The substantive part of this proposed amendment, the "Prescription Option", says that "all parts of the building enclosure of a structure must have a maximum exterior normal specular reflectivity of visible light of 15 percent." This would not apply to single-family or duplex structures, or buildings which do not exceed three stories or 49 feet in height. There is a second option, the "Performance Option," based on a "Reflectivity Report" done by a registered engineer, but it is unclear whether this is available for anything other than curved or "curved-in-effect" facades, for which it is mandatory, although the language says it "…will be required where alternative methods are proposed to meet the intent…" of the amendment. However, the amendment language does not explain why these are called "options," nor does it specify that either may be available.

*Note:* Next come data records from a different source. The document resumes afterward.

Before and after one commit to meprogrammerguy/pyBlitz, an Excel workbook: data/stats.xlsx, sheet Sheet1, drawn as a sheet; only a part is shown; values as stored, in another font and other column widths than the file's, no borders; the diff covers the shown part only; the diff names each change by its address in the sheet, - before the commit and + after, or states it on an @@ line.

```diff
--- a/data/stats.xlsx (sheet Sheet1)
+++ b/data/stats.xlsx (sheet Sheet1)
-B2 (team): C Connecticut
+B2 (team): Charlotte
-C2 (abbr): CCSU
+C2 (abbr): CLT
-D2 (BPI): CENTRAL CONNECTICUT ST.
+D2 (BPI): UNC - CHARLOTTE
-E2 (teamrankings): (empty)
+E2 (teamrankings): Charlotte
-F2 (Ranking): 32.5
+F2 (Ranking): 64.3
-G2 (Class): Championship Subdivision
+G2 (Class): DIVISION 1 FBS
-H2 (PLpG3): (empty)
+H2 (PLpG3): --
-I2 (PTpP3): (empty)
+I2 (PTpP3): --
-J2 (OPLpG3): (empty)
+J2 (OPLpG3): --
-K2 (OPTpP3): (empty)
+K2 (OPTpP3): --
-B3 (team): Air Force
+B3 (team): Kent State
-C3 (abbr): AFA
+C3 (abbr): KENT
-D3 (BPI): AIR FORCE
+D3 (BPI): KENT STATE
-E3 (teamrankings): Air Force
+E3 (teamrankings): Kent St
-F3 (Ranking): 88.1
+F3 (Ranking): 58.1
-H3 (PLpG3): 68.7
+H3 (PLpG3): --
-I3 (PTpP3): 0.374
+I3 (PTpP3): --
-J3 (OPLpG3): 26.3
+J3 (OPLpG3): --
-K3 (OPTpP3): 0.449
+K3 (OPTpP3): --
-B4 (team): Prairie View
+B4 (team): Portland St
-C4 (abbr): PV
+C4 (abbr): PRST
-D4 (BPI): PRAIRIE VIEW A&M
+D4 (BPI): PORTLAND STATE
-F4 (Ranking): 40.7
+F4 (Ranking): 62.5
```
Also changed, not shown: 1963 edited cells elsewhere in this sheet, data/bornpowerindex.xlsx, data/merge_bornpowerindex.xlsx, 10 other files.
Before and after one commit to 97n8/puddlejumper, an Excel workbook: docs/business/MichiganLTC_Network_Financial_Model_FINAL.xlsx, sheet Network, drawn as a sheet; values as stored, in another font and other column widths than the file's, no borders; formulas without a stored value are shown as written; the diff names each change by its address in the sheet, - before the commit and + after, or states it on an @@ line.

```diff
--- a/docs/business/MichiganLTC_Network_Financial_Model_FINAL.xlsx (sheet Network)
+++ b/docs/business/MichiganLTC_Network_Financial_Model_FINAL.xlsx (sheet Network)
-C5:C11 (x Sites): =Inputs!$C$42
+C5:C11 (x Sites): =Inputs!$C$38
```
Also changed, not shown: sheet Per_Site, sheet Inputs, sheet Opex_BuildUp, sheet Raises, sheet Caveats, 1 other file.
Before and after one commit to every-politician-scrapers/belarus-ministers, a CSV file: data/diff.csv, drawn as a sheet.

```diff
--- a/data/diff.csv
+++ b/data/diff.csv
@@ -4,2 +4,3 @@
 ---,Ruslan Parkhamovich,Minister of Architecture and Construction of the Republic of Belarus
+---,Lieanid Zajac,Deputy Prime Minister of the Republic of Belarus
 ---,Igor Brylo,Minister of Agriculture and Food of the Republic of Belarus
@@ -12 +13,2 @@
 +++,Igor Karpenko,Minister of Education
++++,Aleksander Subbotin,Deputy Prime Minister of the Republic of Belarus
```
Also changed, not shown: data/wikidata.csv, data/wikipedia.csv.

Under current City regulations, maximum reflectivity of exterior glass appears to be unregulated, except in some planned development or special purpose districts such as the Oak Lawn Special Purpose District, also known as P. D. 193, which limits exterior glass reflectivity to 27 percent. Even that is a zoning regulation, which could be modified via certain types of zoning changes. A Building Code provision, however, is in our experience virtually impossible to vary.
This proposal is undoubtedly a reaction to the ongoing and very public dispute between a new condominium tower and one of the Arts District museums as to the alleged impact of the condominium tower's reflective glass (estimated to be 44 percent) on its Arts District neighbors.  However, many view the proposed amendment as an overreaction to this one seemingly intractable, albeit very high-profile, controversy.
One potential issue with this proposal is the degree to which it might create nonconformity as to projects which are currently in the design stage. The proposal does specify that it applies "…to the construction of new and retro-fitted buildings…," so existing buildings might be exempted, but replacement of existing glass with more technologically advanced products almost certainly would be affected.
A second, but very important, issue is the consequence of this proposed amendment for the City’s explicit policy of supporting sustainability and "green building" construction methods. While the technical details of such factors as solar radiation reflectance, solar radiation absorption, and solar heat gain coefficient are far beyond the scope of this alert, the newest forms of architectural glass use reflectivity, in part, as a technique to reduce solar heating of building interiors, thus helping to reduce energy consumption.

What appears to be a rather severe restriction on glass reflectivity, with little if any apparent opportunity to vary that requirement, may well have serious unintended consequences for the City's efforts to encourage green building techniques. At the very least, this topic should be given additional time for study and broad public input from the development, architectural, and engineering communities. It is expected that the proposal will come before a City Council Committee in September and may be adopted, on the current schedule, as soon as the beginning of October.